fibers in the dermis are produced by
fibroblasts
glands that respond to rising androgen levels are the
sebaceous and apocrine glands
phagocytic cells that occupy the epidermis are called
epidermal dendritic or langerhans cells
a unique touch receptor formed from a stratum basale cell and a nerve fiber is a
tactile or Merkel disc
what layer is present in the thick skin but not in thin skin?
stratum lucidum
what cell-to-cell structure holds the cells of the stratum spinosum tightly together
desmosomes
what substance is manufactured in the skin that plays a role in calcium absorption elsewhere in the body?
vitamin D3
list the sensory receptors found in the dermis of the skin:
free nerve endings for pain, temperature, messiners corpuscles for touch in the hairless skin, pacinian corpuscles for pressure

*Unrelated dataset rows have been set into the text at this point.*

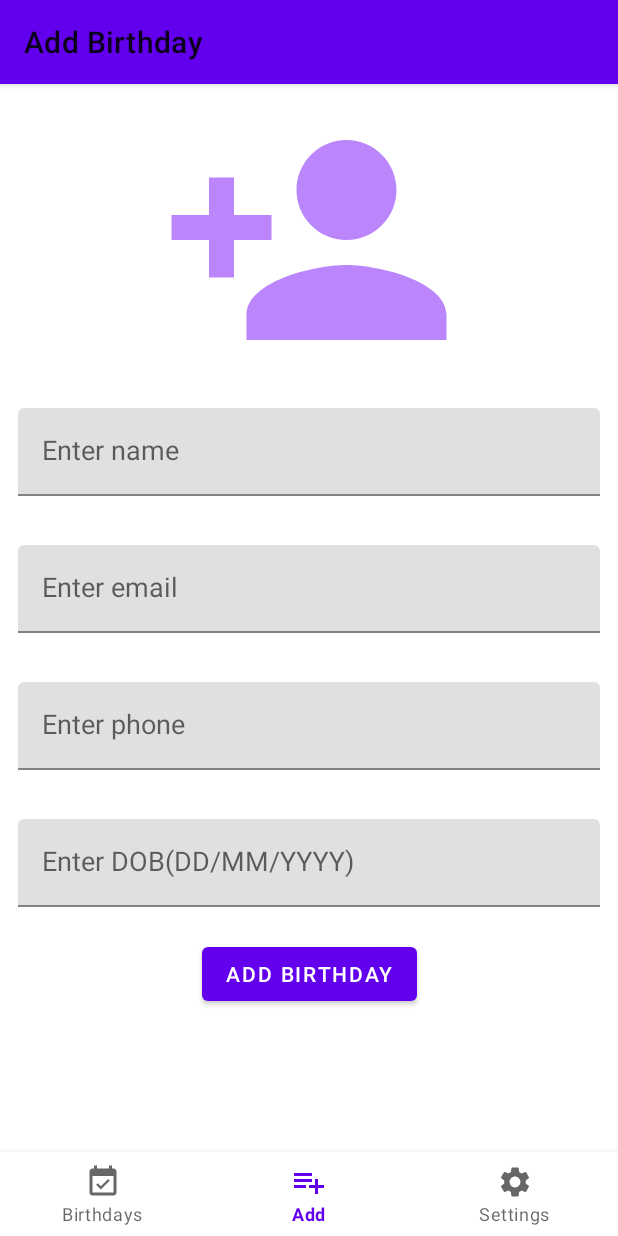
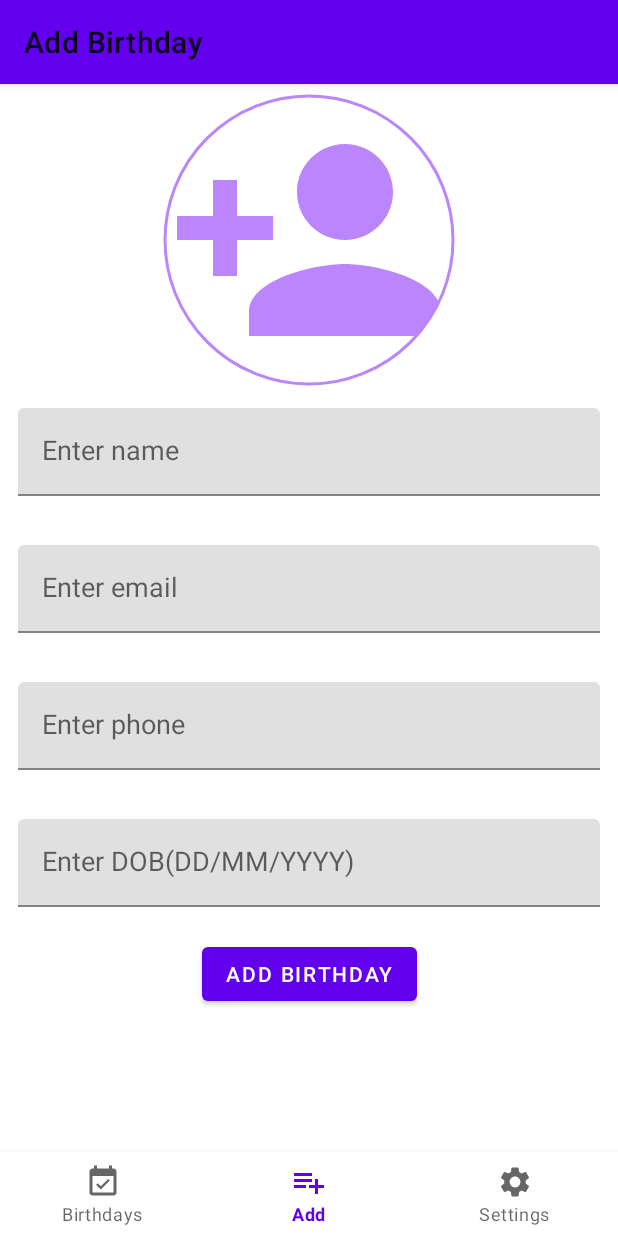
Before and after one commit to dipen-torinit/birthday-kotlin, an Android app: the AddBirthdayFragment screen opened through its navigation route, on a phone screen of 412 x 824 dp. Run offline under Robolectric (Android 15) with nearby library versions, the phone set to English and light mode, and no system bars; our stand-ins replace Dagger/Hilt's generated code, EventBus, Firebase (no records; nobody signed in at launch, a user with empty details on screens opened directly), data binding, navigation-ui; libraries missing offline, so code that uses them is left out: by.kirich1409.viewbindingdelegate, com.fondesa.kpermissions; 16 statements that could not run were skipped.

Commit message:
-Added "ShapeableImageView" -Updated name validation

```diff
--- a/app/src/main/java/com/birthday/kotlin/common/Validation.kt
+++ b/app/src/main/java/com/birthday/kotlin/common/Validation.kt
@@ -2,7 +2,7 @@ package com.birthday.kotlin.common
 
 object Validation {
     fun isNameValid(name: String): Boolean {
-        return Regex("^[A-Za-z]{2,40}()+\$").containsMatchIn(name)
+        return Regex("^[A-Za-z\\s]{2,40}()+\$").containsMatchIn(name)
     }
 
     fun isEmailValid(email: String): Boolean {
--- a/app/src/main/res/layout/fragment_add_birthday.xml
+++ b/app/src/main/res/layout/fragment_add_birthday.xml
@@ -19,14 +19,19 @@
             android:layout_height="match_parent"
             tools:context=".ui.add.AddBirthdayFragment">
 
-            <ImageView
+            <com.google.android.material.imageview.ShapeableImageView
                 android:id="@+id/photo_iv"
                 android:layout_width="@dimen/dp200"
                 android:layout_height="@dimen/dp200"
+                android:padding="@dimen/dp4"
+                android:scaleType="centerCrop"
                 android:src="@drawable/ic_baseline_person_add_24"
                 app:layout_constraintEnd_toEndOf="parent"
                 app:layout_constraintStart_toStartOf="parent"
-                app:layout_constraintTop_toTopOf="parent" />
+                app:layout_constraintTop_toTopOf="parent"
+                app:shapeAppearanceOverlay="@style/Circular.ImageView"
+                app:strokeColor="@color/purple_200"
+                app:strokeWidth="@dimen/dp2" />
 
             <com.google.android.material.textfield.TextInputLayout
                 android:id="@+id/name_til"
@@ -40,6 +45,7 @@
                     android:id="@+id/name_et"
                     style="@style/CustomTextInputEditText"
                     android:hint="@string/enter_name"
+                    android:inputType="textCapWords"
                     android:onTextChanged="@{(text, start, before, count) -> viewModel.onNameTextChanged(text)}"
                     android:text="@{viewModel.name}" />
             </com.google.android.material.textfield.TextInputLayout>
--- a/app/src/main/res/values/dimens.xml
+++ b/app/src/main/res/values/dimens.xml
@@ -1,5 +1,6 @@
 <resources>
     <!-- Default screen margins, per the Android Design guidelines. -->
+    <dimen name="dp2">2dp</dimen>
     <dimen name="dp4">4dp</dimen>
     <dimen name="dp8">8dp</dimen>
     <dimen name="dp12">12dp</dimen>
--- /dev/null
+++ b/app/src/main/res/values/styles.xml
@@ -0,0 +1,9 @@
+<?xml version="1.0" encoding="utf-8"?>
+<resources>
+
+    <style name="Circular.ImageView" parent="">
+        <item name="cornerFamily">rounded</item>
+        <item name="cornerSize">50%</item>
+        <item name="android:scaleType">fitXY</item>
+    </style>
+</resources>
```
Also changed, not shown: app/src/main/res/layout/birthday_list_item.xml (+8 -2 lines), app/src/main/res/layout/fragment_birthday_detail.xml (+7 -2 lines).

a nurse tells a doctor that a patient is cyanotic, define cyanotic
a blue cast to the skin
what does cyanotic presence imply?
inadequate oxygenation of the blood

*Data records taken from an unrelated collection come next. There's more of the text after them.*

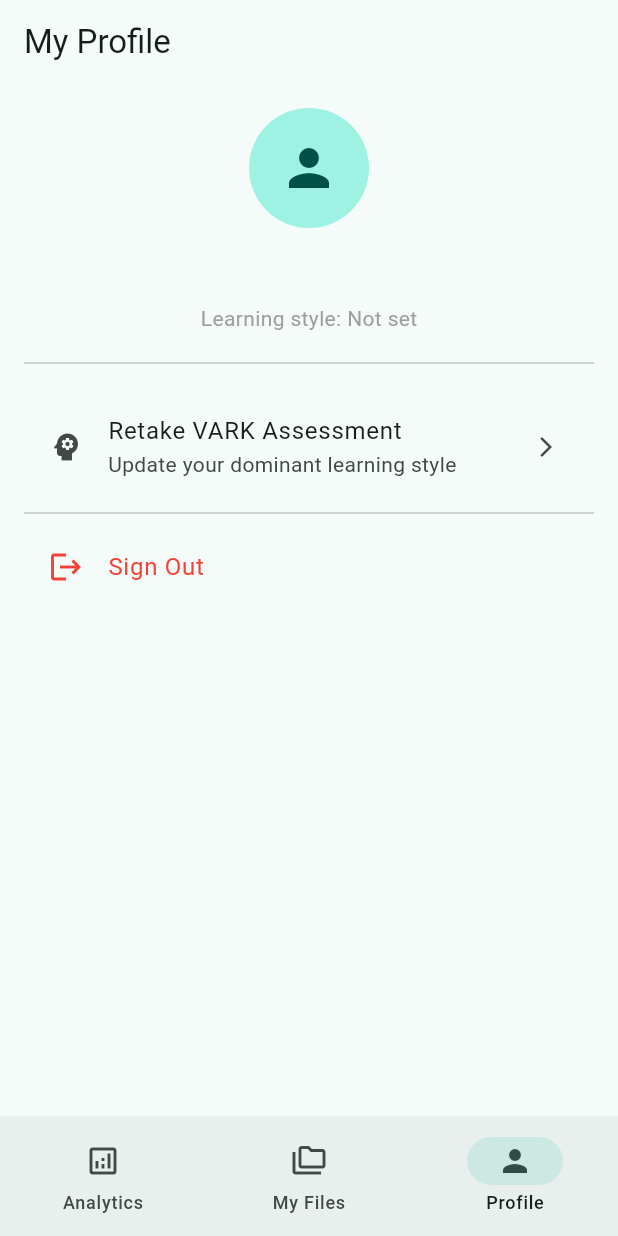
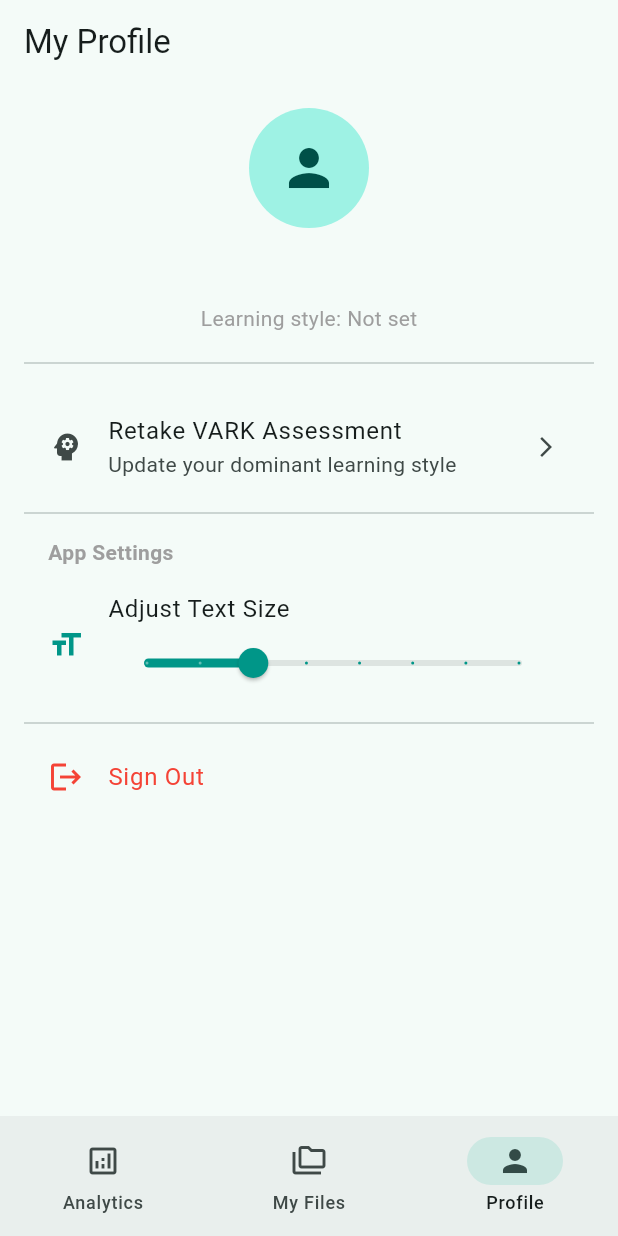
Before and after one commit to syarif0707/Adaptivise, a Flutter app: the screen it shows once a user with an empty profile is signed in, item 3 of the bottom bar chosen, on a phone screen of 412 x 824 dp. Run offline on Flutter 3.47's test engine with Material 3 defaults, Android fonts, the phone set to English and light mode, and no system bars; our stand-ins replace equatable, file_picker, fl_chart, flutter_bloc, flutter_dotenv, flutter_markdown and 6 more; accounts and stored records are empty; project files that could hold a hidden picture were left out.

Commit message:
adding font size adjustment feature

```diff
--- a/adaptivise_app/lib/core/note_actions.dart
+++ b/adaptivise_app/lib/core/note_actions.dart
@@ -65,7 +65,7 @@ class NoteSlidableTile extends StatelessWidget {
       ),
       child: Card(
         elevation: 2,
-        margin: const EdgeInsets.only(bottom: 12),
+        margin: const EdgeInsets.only(top: 4,bottom: 12),
         shape: RoundedRectangleBorder(borderRadius: BorderRadius.circular(15)),
         child: ListTile(
           leading: Icon(
--- /dev/null
+++ b/adaptivise_app/lib/logic/settings_cubit.dart
@@ -0,0 +1,7 @@
+import 'package:flutter_bloc/flutter_bloc.dart';
+
+class SettingsCubit extends Cubit<double> {
+  SettingsCubit() : super(1.0); // 1.0 is the default text scale
+
+  void updateFontSize(double scale) => emit(scale);
+}
--- a/adaptivise_app/lib/main.dart
+++ b/adaptivise_app/lib/main.dart
@@ -1,3 +1,4 @@
+import 'package:adaptivise_prototype/logic/settings_cubit.dart';
 import 'package:adaptivise_prototype/presentation/analytics_screen.dart';
 import 'package:flutter/material.dart';
 import 'package:flutter_bloc/flutter_bloc.dart';
@@ -41,19 +42,30 @@ class AdaptiviseApp extends StatelessWidget {
         BlocProvider(create: (_) => FoldersCubit()),
         BlocProvider(create: (_) => NotesCubit()),
         BlocProvider(create: (_) => ProfileCubit()),
+        BlocProvider(create: (_) => SettingsCubit()),
       ],
-      child: MaterialApp(
+      child: BlocBuilder<SettingsCubit, double>( // <-- Wrap MaterialApp
+        builder: (context, textScale) {
+          return MaterialApp(
         title: 'Adaptivise',
         theme: ThemeData(
           colorScheme: ColorScheme.fromSeed(seedColor: Colors.teal),
           useMaterial3: true,
         ),
+        builder: (context, child) {
+              return MediaQuery(
+                data: MediaQuery.of(context).copyWith(
+                  textScaler: TextScaler.linear(textScale),
+                ),
+                child: child!,
+              );
+            },
         home: const AuthWrapper(),
         // ADD THIS SECTION:
         routes: {
           '/analytics': (context) => const AnalyticsScreen(),
-          // Note: These usually need data passed to them, so we call them via
-          // MaterialPageRoute, but you can define static routes here too.
+        },
+      );
         },
       ),
     );
--- a/adaptivise_app/lib/presentation/profile_screen.dart
+++ b/adaptivise_app/lib/presentation/profile_screen.dart
@@ -1,4 +1,5 @@
 import 'package:adaptivise_prototype/logic/profile_cubit.dart';
+import 'package:adaptivise_prototype/logic/settings_cubit.dart';
 import 'package:flutter/material.dart';
 import 'package:flutter_bloc/flutter_bloc.dart';
 import 'package:supabase_flutter/supabase_flutter.dart';
@@ -63,6 +64,23 @@ class _ProfileScreenState extends State<ProfileScreen> {
                 },
               ),
               const Divider(),
+              const Padding(
+                padding: EdgeInsets.symmetric(horizontal: 16, vertical: 8),
+                child: Text("App Settings", style: TextStyle(fontWeight: FontWeight.bold, color: Colors.grey)),
+              ),
+              ListTile(
+                leading: const Icon(Icons.format_size, color: Colors.teal),
+                title: const Text('Adjust Text Size'),
+                subtitle: Slider(
+                  value: context.watch<SettingsCubit>().state,
+                  min: 0.8, // Smallest
+                  max: 1.5, // Largest
+                  divisions: 7,
+                  activeColor: Colors.teal,
+                  onChanged: (val) => context.read<SettingsCubit>().updateFontSize(val),
+                ),
+              ),
+              const Divider(),
               ListTile(
                 leading: const Icon(Icons.logout, color: Colors.red),
                 title: const Text('Sign Out', style: TextStyle(color: Colors.red)),
```
Also changed, not shown: 1 other file.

what is a bedsore decubitus ulcer?
localized area of tissue necrosis and death
why do ulcers occur?
pressure areas point of increased pressure over bony areas restrict the blood supply to the area
produces an accumulation of oily material that is known as a blackhead

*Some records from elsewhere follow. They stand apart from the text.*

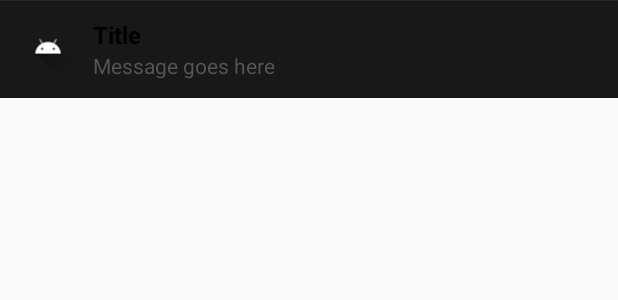
After one commit to SumanAdithan/push-notification-kotlin, an Android app built with Jetpack Compose: the layout notification_custom.xml on its own in the app's theme, with its tools: preview values and no code run, on a phone screen of 412 x 824 dp. The commit adds this screen. Shown: the top 300 px of the screen. Run offline under Robolectric (Android 15) with nearby library versions, the phone set to English and light mode, and no system bars.

```diff
--- a/app/src/main/AndroidManifest.xml
+++ b/app/src/main/AndroidManifest.xml
@@ -2,6 +2,7 @@
 <manifest xmlns:android="http://schemas.android.com/apk/res/android"
     xmlns:tools="http://schemas.android.com/tools">
     <uses-permission android:name="android.permission.POST_NOTIFICATIONS" />
+    <uses-permission android:name="android.permission.BROADCAST_CLOSE_SYSTEM_DIALOGS" tools:ignore="ProtectedPermissions"/>
     <application
         android:allowBackup="true"
         android:dataExtractionRules="@xml/data_extraction_rules"
@@ -12,6 +13,7 @@
         android:supportsRtl="true"
         android:theme="@style/Theme.Pushnotification"
         tools:targetApi="31">
+
         <service
             android:name=".MyFirebaseMessagingService"
             android:exported="false">
--- /dev/null
+++ b/app/src/main/res/layout/notification_custom.xml
@@ -0,0 +1,36 @@
+<?xml version="1.0" encoding="utf-8"?>
+<RelativeLayout xmlns:android="http://schemas.android.com/apk/res/android"
+    android:layout_width="match_parent"
+    android:layout_height="wrap_content"
+    android:padding="12dp"
+    android:background="@drawable/notification_bg">
+
+    <ImageView
+        android:id="@+id/image"
+        android:layout_width="40dp"
+        android:layout_height="40dp"
+        android:src="@drawable/ic_launcher_foreground"
+        android:layout_alignParentStart="true" />
+
+    <TextView
+        android:id="@+id/title"
+        android:layout_toEndOf="@id/image"
+        android:layout_marginStart="10dp"
+        android:layout_width="wrap_content"
+        android:layout_height="wrap_content"
+        android:text="Title"
+        android:textColor="#000"
+        android:textStyle="bold"
+        android:textSize="16sp" />
+
+    <TextView
+        android:id="@+id/message"
+        android:layout_below="@id/title"
+        android:layout_toEndOf="@id/image"
+        android:layout_marginStart="10dp"
+        android:layout_width="wrap_content"
+        android:layout_height="wrap_content"
+        android:text="Message goes here"
+        android:textColor="#555"
+        android:textSize="14sp" />
+</RelativeLayout>
```
Also changed, not shown: app/src/main/java/com/androidmate/pushnotification/MainActivity.kt (+57 -9 lines), app/src/main/java/com/androidmate/pushnotification/MyFirebaseMessagingService.kt (+32 -8 lines), 1 other file.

sebaceous glands
tiny muscles, attached to hair folicles, that pull the hair upright during fright or cold
arrector pili
perspiration glands with a role in temperature control
sweat gland---eccrine
sheath formed of both epithelial and connective tissues
hair follicle
less numerous type of perspiration-prouducing gland; found mainly in the pubic and axillary regions
sweat gland--apocrine
found everywhere on the body except the palms of hands and soles of the feet
sebaceous glands
primarily dead/keratinized cells
nail and hair
specialized nerve ending that respond to temperature, touch, etc.
cutaneous receptors
secretes a lubricant for hair and skin
sebaceous glands
"sports" a lunule and cuticle
nail
describe two integumentary system mechanisms that help in regulating body temperature:
1. when capillary blood dlow to the skin and enhanced by nervous system controls, heat radiates from the skin surface; restriction of blood flow conserves body heat. 2. activity of sweat glands i.e., when perspiration evaporates from the skin surface, heat is lost.
with what substance in the bond paper does the iodine painted on the skin react?
the starch
based on class data, which skin area--the forearm or palm of hand--has more sweat glands?
palm
which other body areas would if tested prove to have a high density of sweat glands?
face and axillae
what organ system controls the activity of the eccrine sweat glands?
nervous system
name the three common fingerprint patterns:
loops, arches and whorls
cutaneous membrane is what type of tissue, its location and general functions
epithelial, connective tissue; found in the skin; functions are: secretion, oil and sweat, waterproofing, keratin, bacteriostatic acid mantle and sebum, and protect against chemical and mechanical damage keratinization and continuity.
mucous membrane is what type of tissue, its location and general functions
epithelial, connective tissue; lining of the digestive, respiratory and urogenital tracts; general functions are secretion mucus, absorption, ciliated for movement of substances.
serous membrane is what type of tissue, its location and general functions
epithelial, connective tissue; lining of closed ventral body cavities; secretion serous fluid; decreases friction.
synovial membrane is what type of tissue, its location and general functions
connective tissue; lining of the joint cavities of freely moveable joints; secretionsynovial fluid; decreases friction.
membrane type in joints, bursae and tendon sheaths
synovial
epithelium of this membrane is always simple squamous epithelium
serous
membrane types not found in the ventral cavity
synovial
the only membrane type in which goblet cells are found
mucous
the dry membrane with keratinizing epithelium
cutaneous
has parietal and visceral layers
serous
knowing that -itis is the suffix meaning "inflammation of" what do peritonitis, pleurisy and pericarditis patological conditions have in common?
all are inflammations of serous membrane
why are these conditions accompanied by great deal of pain?
when serous membranes become inflamed, insufficient serous fluid may be produced. As a result, friction increases and adhesions may form.